═════ Data under study ═════

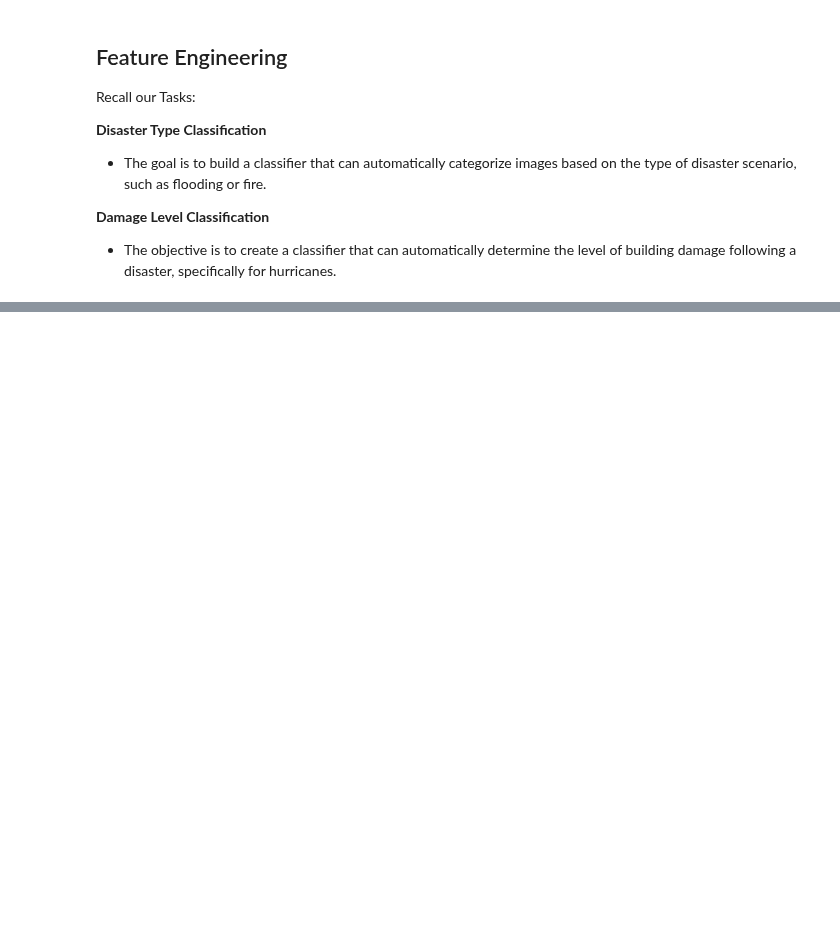
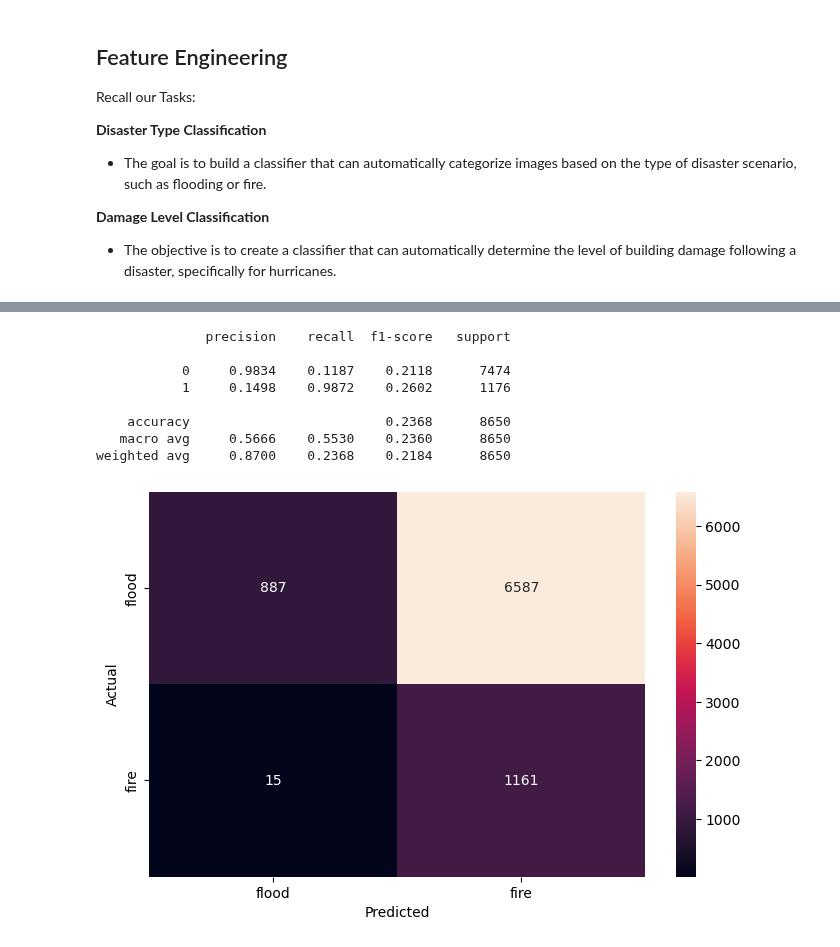
Before and after one commit to fractalclockwork/Data200, a Jupyter notebook: Source/Checkpoint_2_Modeling.ipynb, the cells around one changed output, grey strips where cells are left out. Cells and saved outputs as stored; diff of their text form; code cells hidden in the pictures; blank space fills up the shorter version.

```diff
--- a/Source/Checkpoint_2_Modeling.ipynb
+++ b/Source/Checkpoint_2_Modeling.ipynb
@@ -579,0 +748,4 @@ int(114 * .8) * df.coded.nunique() # total validation set with augmentation
+# %%
+# Create dataset for Disaster Type Classification
+actual_df = train_df[(train_df.type == 'fire') | (train_df.type == 'flood') & (train_df.label != 0)].copy()
+show_balance(actual_df)
@@ -579,0 +762,12 @@ int(114 * .8) * df.coded.nunique() # total validation set with augmentation
+# %%
+# -1:flood, +1:fire
+actual_df['type_code'] = actual_df[['type','label']].apply(lambda df: df['label'] if df['type']=='fire' else -df['label'], axis=1)
+actual_df['type_code'] = actual_df['type_code']/actual_df['type_code'].abs().max()
+
+X_actual = actual_df['image'].to_list()
+X_actual = np.array([cv2.resize(img, (180, 180)) for img in X_actual])
+Y_actual = actual_df['type_code']
+# %%
+prediction = model.predict(X_actual)
+prediction = tf.squeeze(custom_activation(prediction)) # sometimes to just want to hug a squeeze your tensors
+actual = custom_activation(Y_actual)
@@ -579,0 +776,29 @@ int(114 * .8) * df.coded.nunique() # total validation set with augmentation
+# %%
+# Evaluate our model based on precision, recall, and f1-score
+
+from sklearn.metrics import classification_report
+from sklearn.metrics import confusion_matrix
+import seaborn as sns
+
+# Printing the classification report
+print(classification_report(actual, prediction, digits=4))
+
+# Plotting the heatmap using confusion matrix
+cm = confusion_matrix(actual, prediction)
+plt.figure(figsize = (8, 5))
+sns.heatmap(cm, annot = True,  fmt = '.0f',
+          xticklabels = ['flood', 'fire'],
+          yticklabels = ['flood', 'fire'])
+plt.ylabel('Actual')
+plt.xlabel('Predicted')
+plt.show()
+# %% [output]
+              precision    recall  f1-score   support
+
+           0     0.9834    0.1187    0.2118      7474
+           1     0.1498    0.9872    0.2602      1176
+
+    accuracy                         0.2368      8650
+   macro avg     0.5666    0.5530    0.2360      8650
+weighted avg     0.8700    0.2368    0.2184      8650
+[figure, added]
```
Also changed, not shown: parts of 43 cells of this notebook, 1 other file.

═════

▸ **Your objective**: Among the lines above, return those that hold the word "recall".

▸ **Output of the task**:
+# Evaluate our model based on precision, recall, and f1-score
+              precision    recall  f1-score   support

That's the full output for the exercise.